▶ **About this exercise**: Search the records below for "public"; copy each line that has it.

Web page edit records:
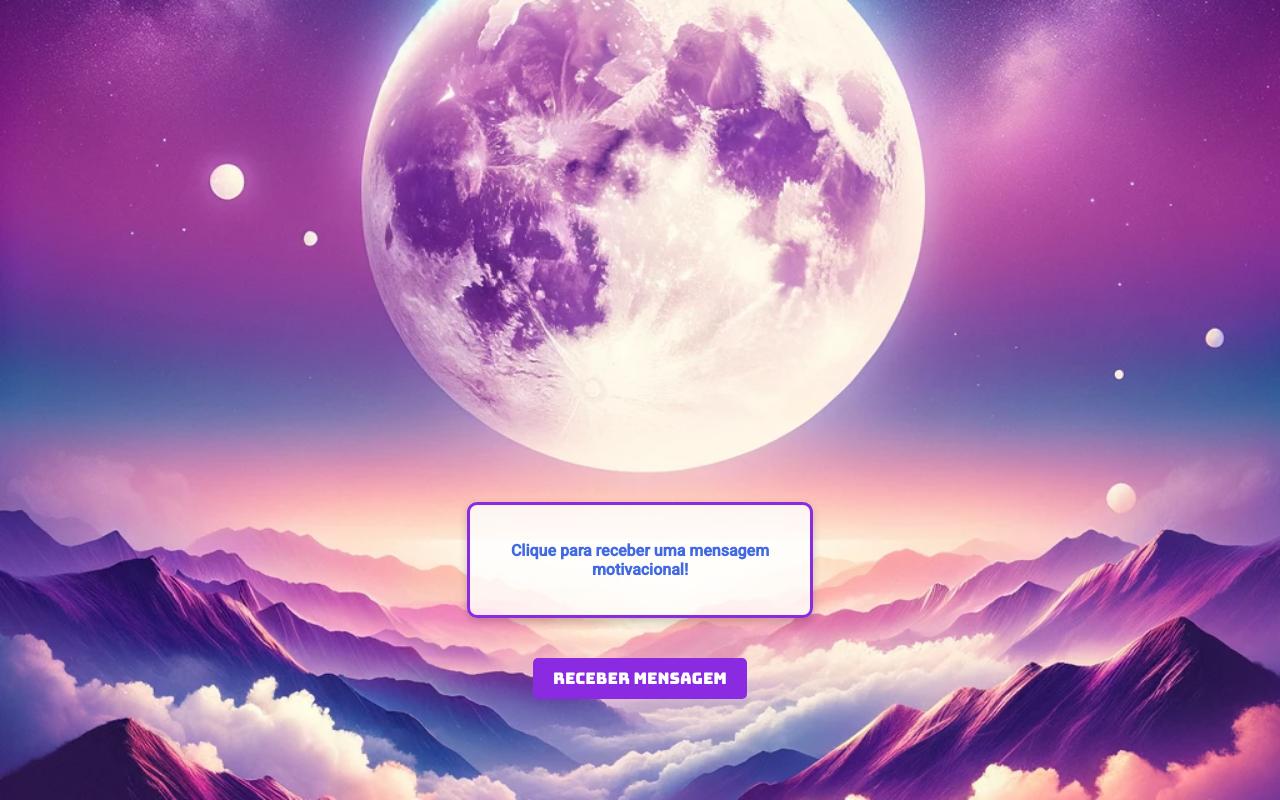
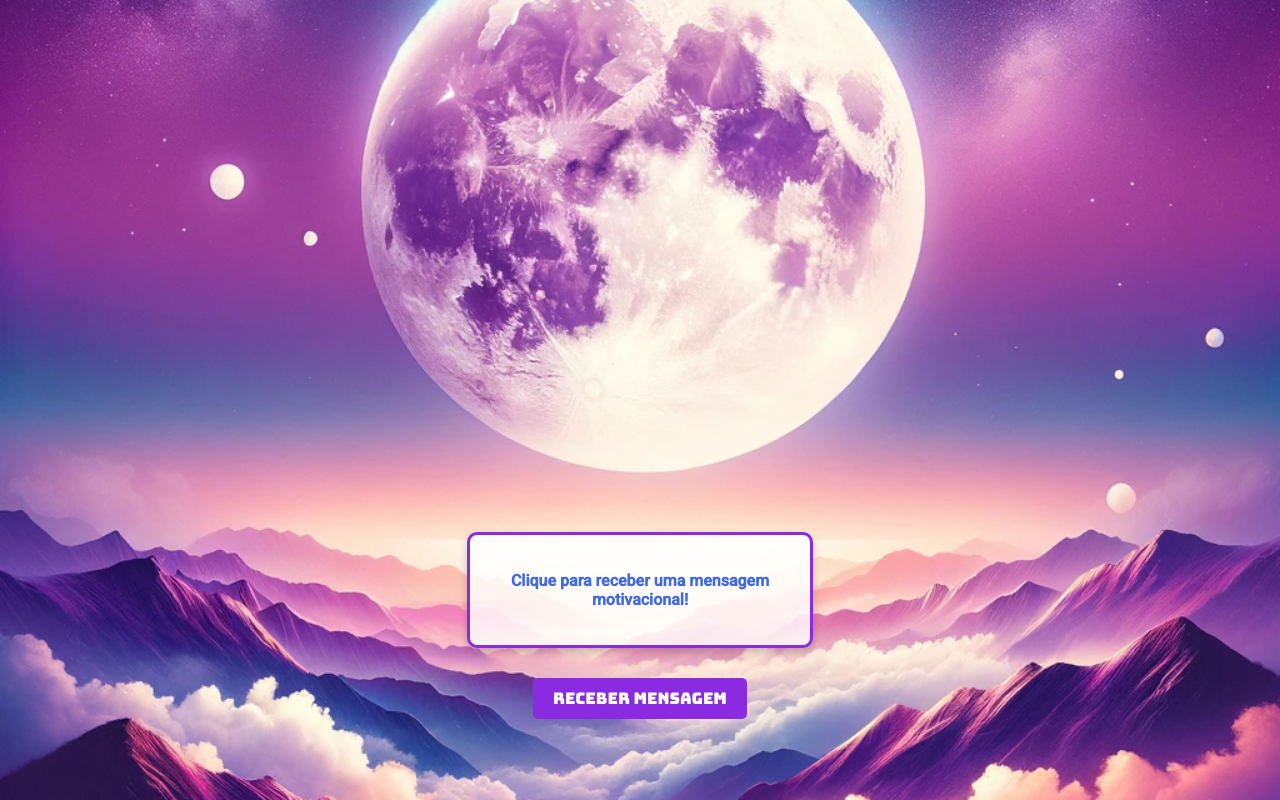
Before and after one commit to RodCinelli/Frases-Motivacionais, a React (Create React App) app: page / in a window 1280 px wide. Built offline with nearby package versions, Linux system fonts and the light colour scheme.

Commit message:
Atualizando App.css

```diff
--- a/public/index.html
+++ b/public/index.html
@@ -13,7 +13,7 @@
   <meta name="viewport" content="width=device-width, initial-scale=1" />
   <meta name="theme-color" content="#8a2be2" />
   <meta name="description"
-    content="Um aplicativo desenvolvido para gerar frases motivacionais aléatórias de grandes pensadores." />
+    content="Um aplicativo desenvolvido para gerar 366 frases motivacionais aléatórias de grandes pensadores." />
 
   <!-- Inserir o link da fonte do Google Fonts aqui -->
   <link rel="preconnect" href="https://fonts.googleapis.com">
--- a/src/App.css
+++ b/src/App.css
@@ -21,7 +21,7 @@ body {
 
 .mensagem-container {
   font-weight: 700;
-  margin-top: 400px;
+  margin-top: 450px;
   padding: 20px;
   border: 3px solid #8A2BE2; /* Cor da borda atualizada */
   border-radius: 10px;
@@ -52,7 +52,7 @@ body {
 }
 
 button {
-  margin-top: 40px;
+  margin-top: 30px;
   padding: 10px 20px;
   border: none;
   border-radius: 5px;
```
Also changed, not shown: public/manifest.json.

▶ **Reply**:
--- a/public/index.html
+++ b/public/index.html
Also changed, not shown: public/manifest.json.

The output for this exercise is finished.